In the logging industry the log end contains “end marks”. This refers to the markings made at the ends of the logs to determine their ownership. The tool used to create these markings is called the stamp hammer. This way to identify the owner of logs was used in Michigan as early as 1842 to ensure logs went to the correct mill and the correct log owner received the profits. Every log owner had their own authorized marking and it was illegal to either change or destroy this marking. Unmarked logs were considered “prizes” and could be divided among the different owners in a region. Many of these markings did not survive, in this case though, the Museum acquired these log ends that were found and were likely cut off and then the logs stolen.

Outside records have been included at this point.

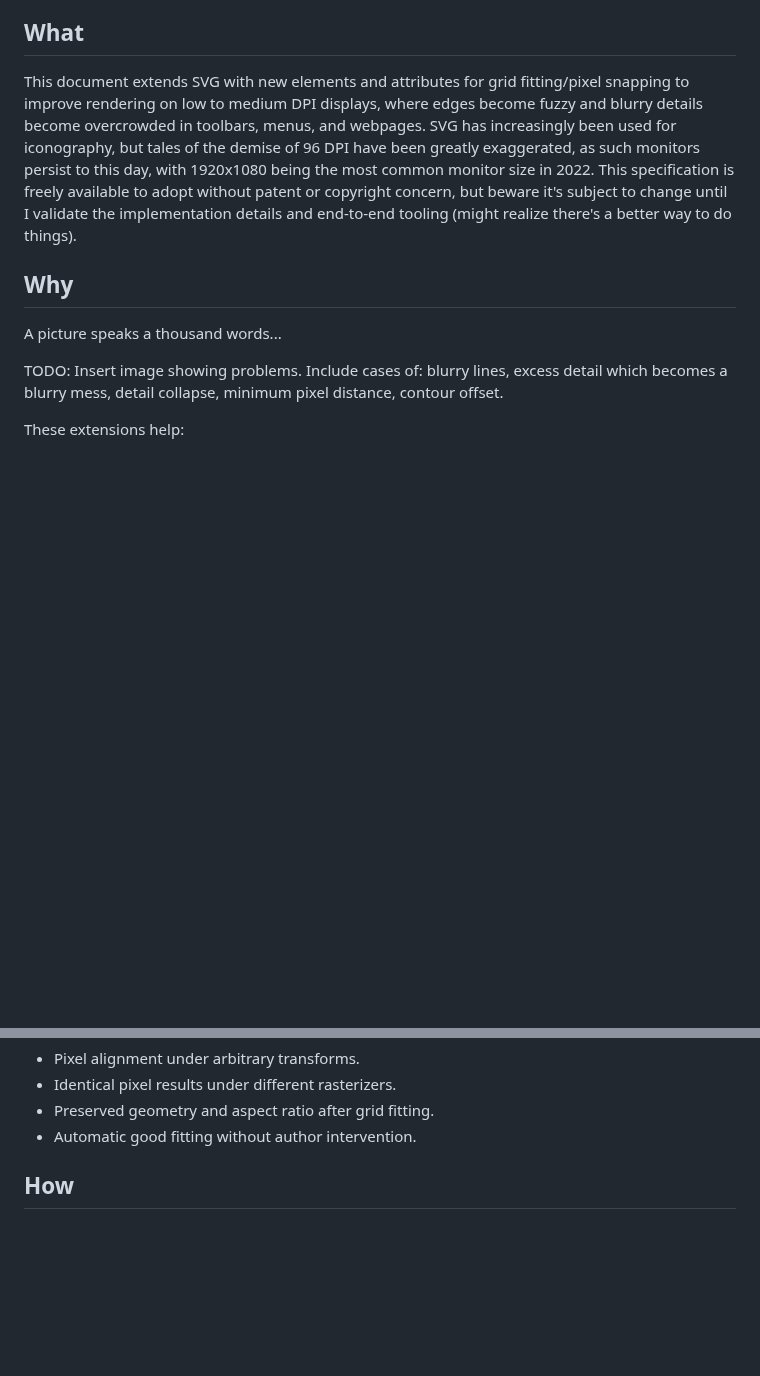
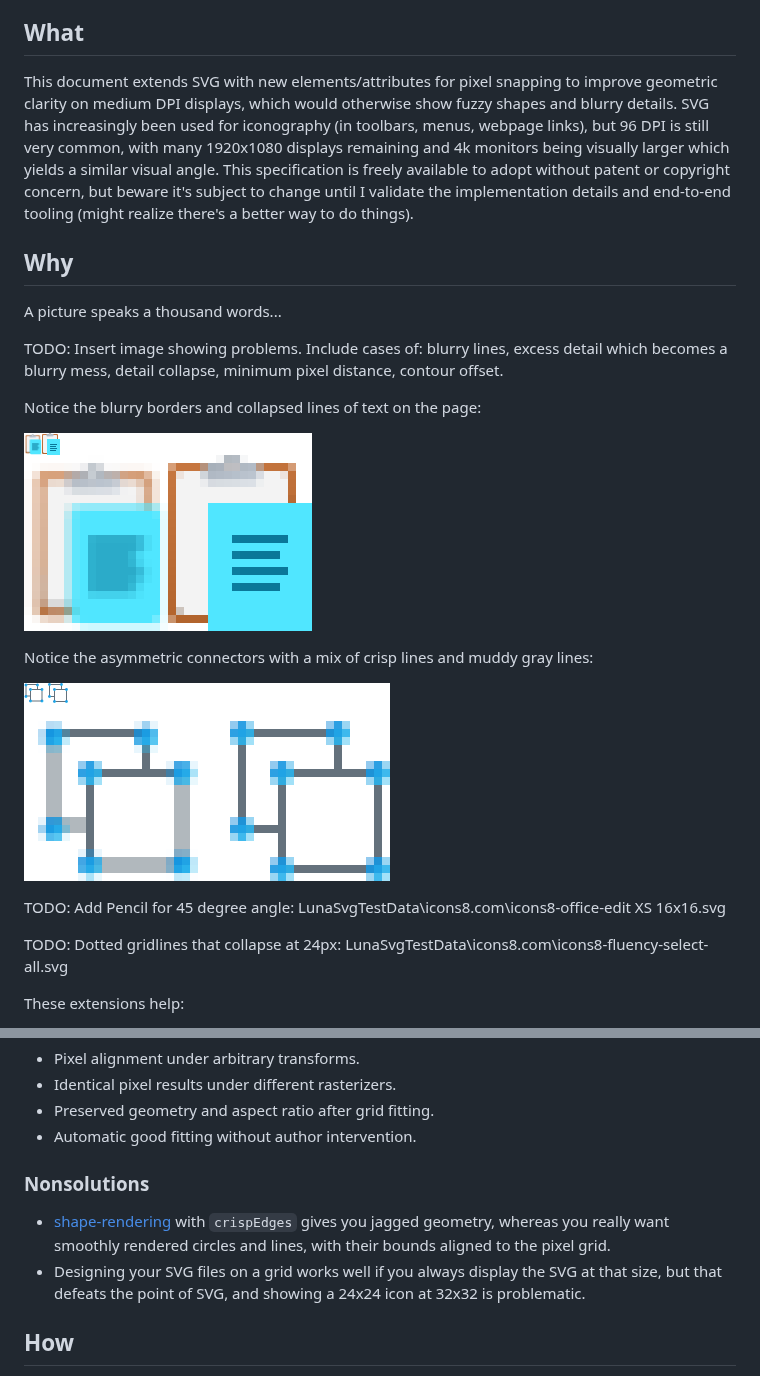
Before and after one commit to fdwr/SvgGridFitting, a Markdown page: SvgPixelSnapping.md, 2 parts joined by grey strips. Rendered like a GitHub page; pictures changed too: comparison-icons8-fluency-paste.png (added), comparison-icons8-fluency-ungroup-objects.png (added); blank space fills up the shorter version.

Commit message:
Add sample images to grid fitting thoughts

```diff
--- a/SvgPixelSnapping.md
+++ b/SvgPixelSnapping.md
@@ -4,13 +4,27 @@ Dwayne Robinson 2022-07-28
 
 ## What
 
-This document extends SVG with new elements and attributes for grid fitting/pixel snapping to improve rendering on low to medium DPI displays, where edges become fuzzy and blurry details become overcrowded in toolbars, menus, and webpages. SVG has increasingly been used for iconography, but tales of the demise of 96 DPI have been greatly exaggerated, as such monitors persist to this day, with 1920x1080 being the most common monitor size in 2022. This specification is freely available to adopt without patent or copyright concern, but beware it's subject to change until I validate the implementation details and end-to-end tooling (might realize there's a better way to do things).
+This document extends SVG with new elements/attributes for pixel snapping to improve geometric clarity on medium DPI displays, which would otherwise show fuzzy shapes and blurry details. SVG has increasingly been used for iconography (in toolbars, menus, webpage links), but 96 DPI is still very common, with many 1920x1080 displays remaining and 4k monitors being visually larger which yields a similar visual angle. This specification is freely available to adopt without patent or copyright concern, but beware it's subject to change until I validate the implementation details and end-to-end tooling (might realize there's a better way to do things).
 
 ## Why
 
 A picture speaks a thousand words...
 
 TODO: Insert image showing problems. Include cases of: blurry lines, excess detail which becomes a blurry mess, detail collapse, minimum pixel distance, contour offset.
+
+Notice the blurry borders and collapsed lines of text on the page:
+
+![Blurry lines](comparison-icons8-fluency-paste.png)
+
+Notice the asymmetric connectors with a mix of crisp lines and muddy gray lines:
+
+![Asymmetric edges](comparison-icons8-fluency-ungroup-objects.png)
+
+TODO: Add Pencil for 45 degree angle:
+LunaSvgTestData\icons8.com\icons8-office-edit XS 16x16.svg
+
+TODO: Dotted gridlines that collapse at 24px:
+LunaSvgTestData\icons8.com\icons8-fluency-select-all.svg
 
 These extensions help:
 
@@ -28,6 +42,11 @@ It doesn't ensure:
 - Identical pixel results under different rasterizers.
 - Preserved geometry and aspect ratio after grid fitting.
 - Automatic good fitting without author intervention.
+
+### Nonsolutions
+
+- [shape-rendering](https://developer.mozilla.org/en-US/docs/Web/SVG/Reference/Attribute/shape-rendering) with `crispEdges` gives you jagged geometry, whereas you really want smoothly rendered circles and lines, with their bounds aligned to the pixel grid.
+- Designing your SVG files on a grid works well if you always display the SVG at that size, but that defeats the point of SVG, and showing a 24x24 icon at 32x32 is problematic.
 
 ## How
 
```
Also changed, not shown: other parts of SvgPixelSnapping.md (+1 -1 lines), 1 other file.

Science Tuesday: Grand River Watershed (March 2017) Science Tuesdays is an ongoing educational experience, offering science programming based on changing themes each month. Science Tuesdays take place throughout the day on Tuesdays at the Museum and include a variety of activities and interactive displays.